I love the Christmas season. After all, I’m an ambassador for what it stands for. The message of Christ and his life, sacrifice, death, and resurrection could not have been possible had it not been for his birth. The miracles he performed as the son of man had to be preceded by the miracle of conception. In short, Christmas is what makes Easter possible. I’m not penning this article to try to re-tell the same annual Christmas story, I write today to point to the light.
I have this thought and voice it to those around me twice each year. I mention it in the spring and the fall religiously, we have a chuckle and move on and that is my Christmas doesn’t happen on Dec. 25th. Christmas, for me, is in March when the time springs forward. The day of dread for me is in November when it falls back. I guess what excites me is that there is more light when the time changes in the spring.
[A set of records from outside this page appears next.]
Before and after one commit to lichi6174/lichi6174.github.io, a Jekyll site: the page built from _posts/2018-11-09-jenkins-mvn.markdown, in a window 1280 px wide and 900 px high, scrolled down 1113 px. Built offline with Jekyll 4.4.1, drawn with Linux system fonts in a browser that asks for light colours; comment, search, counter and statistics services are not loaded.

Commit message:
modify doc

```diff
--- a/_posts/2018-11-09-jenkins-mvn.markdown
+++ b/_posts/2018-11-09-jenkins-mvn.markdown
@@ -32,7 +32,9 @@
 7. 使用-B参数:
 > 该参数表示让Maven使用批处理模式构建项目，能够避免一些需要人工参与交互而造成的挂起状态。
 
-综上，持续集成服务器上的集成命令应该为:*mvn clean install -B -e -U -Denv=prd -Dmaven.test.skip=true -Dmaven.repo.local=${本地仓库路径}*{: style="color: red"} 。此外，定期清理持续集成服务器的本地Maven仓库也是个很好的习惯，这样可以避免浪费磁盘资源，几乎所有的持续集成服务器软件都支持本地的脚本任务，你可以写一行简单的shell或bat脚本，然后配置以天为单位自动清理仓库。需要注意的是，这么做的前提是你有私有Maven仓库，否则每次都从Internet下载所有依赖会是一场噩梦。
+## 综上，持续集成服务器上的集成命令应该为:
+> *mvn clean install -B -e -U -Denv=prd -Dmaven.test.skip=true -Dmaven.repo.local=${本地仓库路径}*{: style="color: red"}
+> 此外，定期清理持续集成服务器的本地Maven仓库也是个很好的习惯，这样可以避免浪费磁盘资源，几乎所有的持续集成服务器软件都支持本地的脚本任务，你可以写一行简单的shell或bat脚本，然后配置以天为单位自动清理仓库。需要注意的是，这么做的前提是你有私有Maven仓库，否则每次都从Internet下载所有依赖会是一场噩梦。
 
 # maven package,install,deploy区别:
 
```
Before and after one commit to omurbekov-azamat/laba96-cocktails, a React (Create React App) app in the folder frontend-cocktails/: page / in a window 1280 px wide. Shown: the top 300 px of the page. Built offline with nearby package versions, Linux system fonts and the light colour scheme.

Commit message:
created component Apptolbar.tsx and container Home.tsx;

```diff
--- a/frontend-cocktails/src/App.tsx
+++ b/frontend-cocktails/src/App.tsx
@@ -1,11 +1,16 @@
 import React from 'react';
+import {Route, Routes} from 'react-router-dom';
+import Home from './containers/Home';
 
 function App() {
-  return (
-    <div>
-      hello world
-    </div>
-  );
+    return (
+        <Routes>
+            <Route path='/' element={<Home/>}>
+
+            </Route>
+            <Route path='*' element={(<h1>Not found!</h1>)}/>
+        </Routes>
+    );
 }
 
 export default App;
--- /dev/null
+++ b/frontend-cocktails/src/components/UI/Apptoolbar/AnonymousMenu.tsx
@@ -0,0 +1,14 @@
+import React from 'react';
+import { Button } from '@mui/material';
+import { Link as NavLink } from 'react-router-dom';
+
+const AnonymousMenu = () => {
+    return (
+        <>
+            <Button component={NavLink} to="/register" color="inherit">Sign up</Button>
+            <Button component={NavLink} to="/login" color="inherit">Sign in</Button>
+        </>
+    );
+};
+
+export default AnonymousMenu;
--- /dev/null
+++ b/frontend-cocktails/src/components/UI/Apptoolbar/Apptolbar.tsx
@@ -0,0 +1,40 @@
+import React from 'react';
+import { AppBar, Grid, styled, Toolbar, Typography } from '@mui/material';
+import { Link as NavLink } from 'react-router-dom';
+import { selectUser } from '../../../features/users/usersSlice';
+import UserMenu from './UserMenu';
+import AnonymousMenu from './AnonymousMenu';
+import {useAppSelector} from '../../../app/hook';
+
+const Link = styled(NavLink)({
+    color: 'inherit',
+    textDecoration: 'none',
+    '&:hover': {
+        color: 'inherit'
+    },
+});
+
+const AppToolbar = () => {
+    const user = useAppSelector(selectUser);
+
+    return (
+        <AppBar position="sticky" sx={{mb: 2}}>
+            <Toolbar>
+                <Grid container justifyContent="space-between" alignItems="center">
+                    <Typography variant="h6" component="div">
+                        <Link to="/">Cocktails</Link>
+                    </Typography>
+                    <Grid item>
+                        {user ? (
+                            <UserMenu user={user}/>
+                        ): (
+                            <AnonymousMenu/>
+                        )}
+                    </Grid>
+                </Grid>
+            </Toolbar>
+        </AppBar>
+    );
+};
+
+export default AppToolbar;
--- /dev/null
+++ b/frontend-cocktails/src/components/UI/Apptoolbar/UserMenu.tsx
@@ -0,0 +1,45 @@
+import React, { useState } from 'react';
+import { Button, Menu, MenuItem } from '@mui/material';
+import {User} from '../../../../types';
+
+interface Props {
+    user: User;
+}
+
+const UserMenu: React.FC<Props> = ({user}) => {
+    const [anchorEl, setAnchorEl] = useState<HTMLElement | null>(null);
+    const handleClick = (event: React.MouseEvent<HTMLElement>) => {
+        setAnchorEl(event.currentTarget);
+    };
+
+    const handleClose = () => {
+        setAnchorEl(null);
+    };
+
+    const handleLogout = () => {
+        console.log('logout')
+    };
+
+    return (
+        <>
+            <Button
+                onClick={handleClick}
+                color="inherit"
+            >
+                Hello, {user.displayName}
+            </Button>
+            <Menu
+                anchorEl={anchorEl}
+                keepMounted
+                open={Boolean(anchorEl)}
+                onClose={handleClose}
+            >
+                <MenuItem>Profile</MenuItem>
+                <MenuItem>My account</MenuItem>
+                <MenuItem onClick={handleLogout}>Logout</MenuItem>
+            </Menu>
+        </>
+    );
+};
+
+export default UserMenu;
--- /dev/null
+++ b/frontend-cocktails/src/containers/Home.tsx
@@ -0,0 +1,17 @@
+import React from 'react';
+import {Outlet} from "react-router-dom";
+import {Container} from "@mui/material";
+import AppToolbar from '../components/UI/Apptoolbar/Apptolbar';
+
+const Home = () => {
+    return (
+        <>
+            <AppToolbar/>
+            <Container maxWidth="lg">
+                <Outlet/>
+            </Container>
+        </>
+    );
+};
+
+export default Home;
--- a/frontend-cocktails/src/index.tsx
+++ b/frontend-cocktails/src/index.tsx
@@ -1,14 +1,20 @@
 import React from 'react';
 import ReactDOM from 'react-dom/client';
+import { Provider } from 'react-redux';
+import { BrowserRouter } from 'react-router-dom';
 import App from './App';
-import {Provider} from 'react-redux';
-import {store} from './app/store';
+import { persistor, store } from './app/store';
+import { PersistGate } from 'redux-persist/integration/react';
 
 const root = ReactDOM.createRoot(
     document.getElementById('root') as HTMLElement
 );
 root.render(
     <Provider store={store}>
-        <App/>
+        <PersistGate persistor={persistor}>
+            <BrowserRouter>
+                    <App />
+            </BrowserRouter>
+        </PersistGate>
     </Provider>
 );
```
Our days and nights take equal billing at the spring and fall equinox. Our days are their longest during the summer solstice, and, did it ever occur to any of us, that Christmas just happens to fall at a time of the year when the earth is at its darkest? The darkest day of the year is only four days before Christmas. Once we arrive at this date each year, the world is hungering for light, and that has never been more true than it is this year. With every battle, we’re always searching for the light at the end of the tunnel. People are sick this year with COVID, we have lost friends and family members and we are simply wanting a little light.
Six thousand years ago, God said let there be light, and the earth became illuminated. Four thousand years ago, the earth was covered in darkness by clouds and flood waters. Noah sent out a dove that returned with a ray of hope in the form of an olive leaf. Two thousand years ago, God didn’t speak light or send a bird, he came himself and illuminated the darkness. Christmas is celebrated the same time each year, and that is during the darkest days on earth, a light in the darkness. Jesus called himself the light of the world in John chapter 8. He said for us to follow him, and, in doing so, we would not stumble in the darkness and that our very lives would become illuminated. Paul mentions the light in the book of Romans chapter 13 when he says in verse 12 that the night is far gone or in other words morning is coming. He says the day is at hand and that now is the time to put on the armor of light. Paul makes clear mention that we don’t dress for the night like we do for the day. We don’t go to work in our sleep clothes, and we prepare ourselves in the morning for the day ahead. Likewise, we should not think like the darkness, and the only thing that conquers the darkness is light.
Light is synonymous with understanding. Those “ah-ha” moments of revelation are when the light came on in our minds and thus we understood. Today is the winter solstice, the darkest day of the year. Now is the time to start seeing the light, start focusing on the birth of Christ and covering our thoughts with the light of the world. The days only get longer from here. Please be encouraged as you read. This darkness is beginning to subside. Lazarus was pronounced dead, wrapped in grave clothes, and locked in a tomb for four days when the one who called himself the light of the world walked onto the scene. He spoke life into Lazarus, illuminated the darkness and then instructed them to get those grave clothes off his friend. What we wear in the darkness will never be appropriate for the day and our thoughts are the same. Jesus didn’t bust the darkness wide open so we could remain under the heaviness of darkness. He wasn’t born so a few select people could follow him. He came to illuminate everything and everyone that will allow him in.
The only one who can keep your world in darkness is you, and the only one that has the power to invite the light inside is also you. Let there be light during this Christmas season. Thank you for always being faithful to read and go on these journeys with me. Thank you for bringing a little light to my world each week, and, remember, we’re always on the square in Sparta. We are Christpoint Church, and you can find us open at 9 a.m. and 11 am on Sunday mornings. We’re real people, living real lives, serving a real God. Welcome home.